# Summary

- If a physical phenomenon that occurs at one place at a given time is reproduced at other places at later times, the time delay being proportional to the space separation from the first location then the group of phenomena constitutes a wave.
- Three-dimensional wave equations (Helmholtz equations) in terms of electric and magnetic fields are given as,
- For a perfect dielectric medium, the wave equations reduce to
- For a free space, the wave equations reduce to
- For time-harmonic fields, the wave equations reduce to
*Î³*is defined as the*propagation constant*. - The real part of the propagation constant (
*Î±*) is defined as the attenuation constant (Neper/m). It is given as, - The imaginary part (
*Î²*) is defined as the phase constant (radians/m). It is given as, - A wave is said to be a
*plane wave*, if- The electric field and magnetic field lie in a plane perpendicular to the direction of wave propagation
- The fields and are perpendicular to each other

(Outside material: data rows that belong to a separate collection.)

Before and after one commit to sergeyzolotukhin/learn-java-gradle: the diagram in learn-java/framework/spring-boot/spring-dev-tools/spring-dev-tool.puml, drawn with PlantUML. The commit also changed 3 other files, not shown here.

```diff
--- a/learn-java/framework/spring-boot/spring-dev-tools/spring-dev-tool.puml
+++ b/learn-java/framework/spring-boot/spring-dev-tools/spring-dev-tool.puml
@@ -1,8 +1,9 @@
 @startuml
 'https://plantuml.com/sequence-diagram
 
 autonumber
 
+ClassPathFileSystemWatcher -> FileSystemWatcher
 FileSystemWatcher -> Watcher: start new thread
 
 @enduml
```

- A plane wave is said to be
*uniform plane wave*if- The electric field and magnetic field lie in a plane perpendicular to the direction of wave propagation
- The fields and are perpendicular to each other
- and are uniform in the plane perpendicular to the direction of propagation (i.e., and vary only in the direction of propagation)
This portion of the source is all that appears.